> **TASK DETAILS**:
Leave out the pictures and repeat everything else in the records exactly.

> **DATA UNDER STUDY**:
== Segment start ==

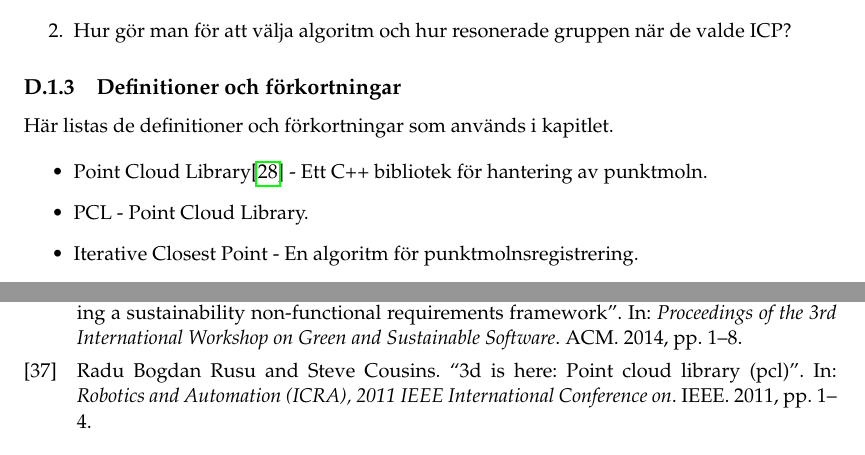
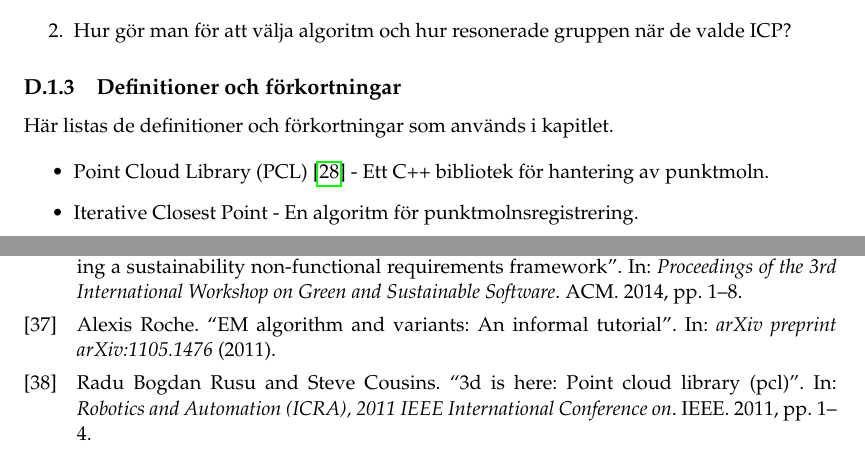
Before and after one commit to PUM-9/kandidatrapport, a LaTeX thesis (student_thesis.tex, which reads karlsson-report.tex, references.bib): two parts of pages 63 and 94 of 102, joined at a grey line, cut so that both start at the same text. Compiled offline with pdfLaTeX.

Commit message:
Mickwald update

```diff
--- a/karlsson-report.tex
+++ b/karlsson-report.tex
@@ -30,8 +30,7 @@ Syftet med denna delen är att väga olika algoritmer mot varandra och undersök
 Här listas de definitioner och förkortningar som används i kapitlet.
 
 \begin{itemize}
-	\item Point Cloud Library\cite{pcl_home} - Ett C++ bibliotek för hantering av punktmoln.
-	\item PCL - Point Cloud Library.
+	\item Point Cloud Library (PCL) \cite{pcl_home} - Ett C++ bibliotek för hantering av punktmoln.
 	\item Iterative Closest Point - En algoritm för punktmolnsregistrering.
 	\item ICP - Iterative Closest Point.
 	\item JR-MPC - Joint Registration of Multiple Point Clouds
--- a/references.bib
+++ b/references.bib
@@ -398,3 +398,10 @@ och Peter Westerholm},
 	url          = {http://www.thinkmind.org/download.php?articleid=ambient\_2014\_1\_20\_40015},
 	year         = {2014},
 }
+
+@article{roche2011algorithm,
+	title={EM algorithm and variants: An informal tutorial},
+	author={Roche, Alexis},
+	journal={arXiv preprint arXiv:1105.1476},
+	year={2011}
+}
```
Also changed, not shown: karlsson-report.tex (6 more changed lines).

== Segment end ==

> **RESULT FOR THIS TASK**:
Before and after one commit to PUM-9/kandidatrapport, a LaTeX thesis (student_thesis.tex, which reads karlsson-report.tex, references.bib): two parts of pages 63 and 94 of 102, joined at a grey line, cut so that both start at the same text. Compiled offline with pdfLaTeX.

Commit message:
Mickwald update

```diff
--- a/karlsson-report.tex
+++ b/karlsson-report.tex
@@ -30,8 +30,7 @@ Syftet med denna delen är att väga olika algoritmer mot varandra och undersök
 Här listas de definitioner och förkortningar som används i kapitlet.
 
 \begin{itemize}
-	\item Point Cloud Library\cite{pcl_home} - Ett C++ bibliotek för hantering av punktmoln.
-	\item PCL - Point Cloud Library.
+	\item Point Cloud Library (PCL) \cite{pcl_home} - Ett C++ bibliotek för hantering av punktmoln.
 	\item Iterative Closest Point - En algoritm för punktmolnsregistrering.
 	\item ICP - Iterative Closest Point.
 	\item JR-MPC - Joint Registration of Multiple Point Clouds
--- a/references.bib
+++ b/references.bib
@@ -398,3 +398,10 @@ och Peter Westerholm},
 	url          = {http://www.thinkmind.org/download.php?articleid=ambient\_2014\_1\_20\_40015},
 	year         = {2014},
 }
+
+@article{roche2011algorithm,
+	title={EM algorithm and variants: An informal tutorial},
+	author={Roche, Alexis},
+	journal={arXiv preprint arXiv:1105.1476},
+	year={2011}
+}
```
Also changed, not shown: karlsson-report.tex (6 more changed lines).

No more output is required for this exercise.